Aim of the exercise — Below are entries. Pull out all lines containing "html".

Front-end code change data
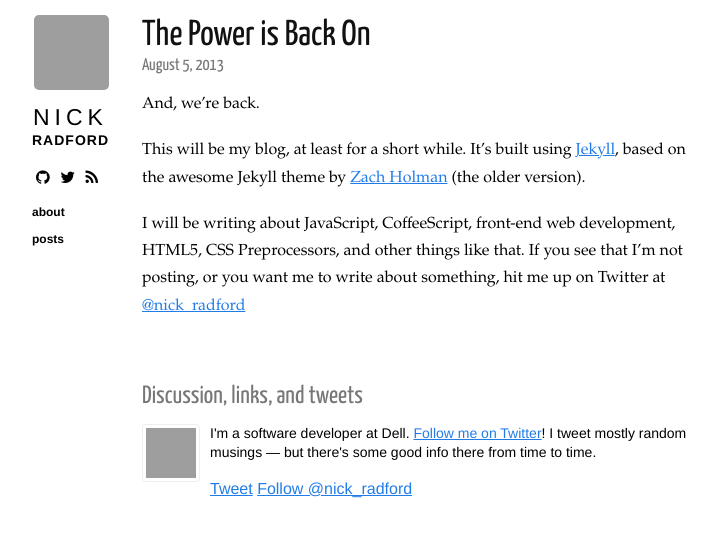
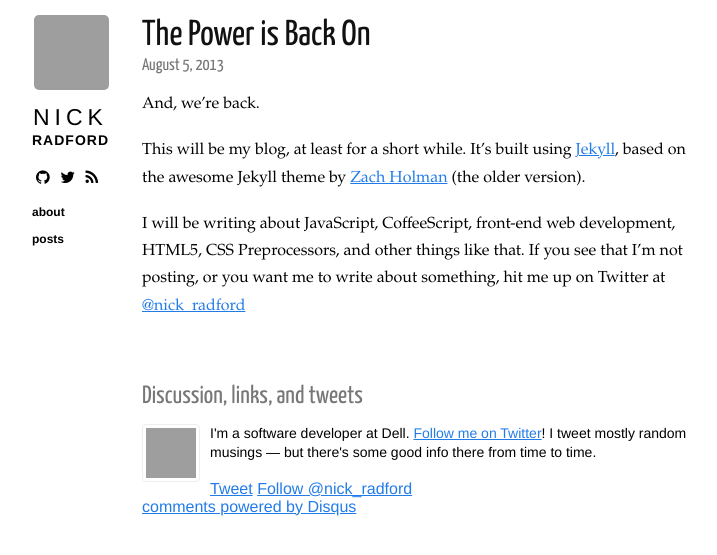
Before and after one commit to nickradford/nickradford.github.com, a Jekyll site: the page built from _posts/2013-08-06-the-power-is-back-on.md, in a window 1280 px wide, cut to the strip 0-555 px from the top of the page. Shown: the whole strip, without its empty margins (258-975 px from the left). Built offline with Jekyll 4.4.1, drawn with Linux system fonts in a browser that asks for light colours; nearby versions of some CDN libraries; Markdown is read by kramdown in place of the engine named in the settings; comment, search, counter and statistics services are not loaded; grey boxes are pictures that could not be loaded.

Commit message:
adding comments to post layout

```diff
--- a/_layouts/post.html
+++ b/_layouts/post.html
@@ -29,5 +29,21 @@ layout: layout
       <a href="http://twitter.com/{{ site.twitter }}" class="twitter-follow-button" data-show-count="false">Follow @{{ site.twitter }}</a>
       <script src="http://platform.twitter.com/widgets.js" type="text/javascript"></script>
     </section>
+    <section class='comments'>
+      <div id="disqus_thread"></div>
+      <script type="text/javascript">
+        /* * * CONFIGURATION VARIABLES: EDIT BEFORE PASTING INTO YOUR WEBPAGE * * */
+        var disqus_shortname = 'nickradfordisblogging'; // required: replace example with your forum shortname
+
+        /* * * DON'T EDIT BELOW THIS LINE * * */
+        (function() {
+            var dsq = document.createElement('script'); dsq.type = 'text/javascript'; dsq.async = true;
+            dsq.src = '//' + disqus_shortname + '.disqus.com/embed.js';
+            (document.getElementsByTagName('head')[0] || document.getElementsByTagName('body')[0]).appendChild(dsq);
+        })();
+    </script>
+    <noscript>Please enable JavaScript to view the <a href="http://disqus.com/?ref_noscript">comments powered by Disqus.</a></noscript>
+    <a href="http://disqus.com" class="dsq-brlink">comments powered by <span class="logo-disqus">Disqus</span></a>
+    </section>
   </section>
 </section>
```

Solution —
--- a/_layouts/post.html
+++ b/_layouts/post.html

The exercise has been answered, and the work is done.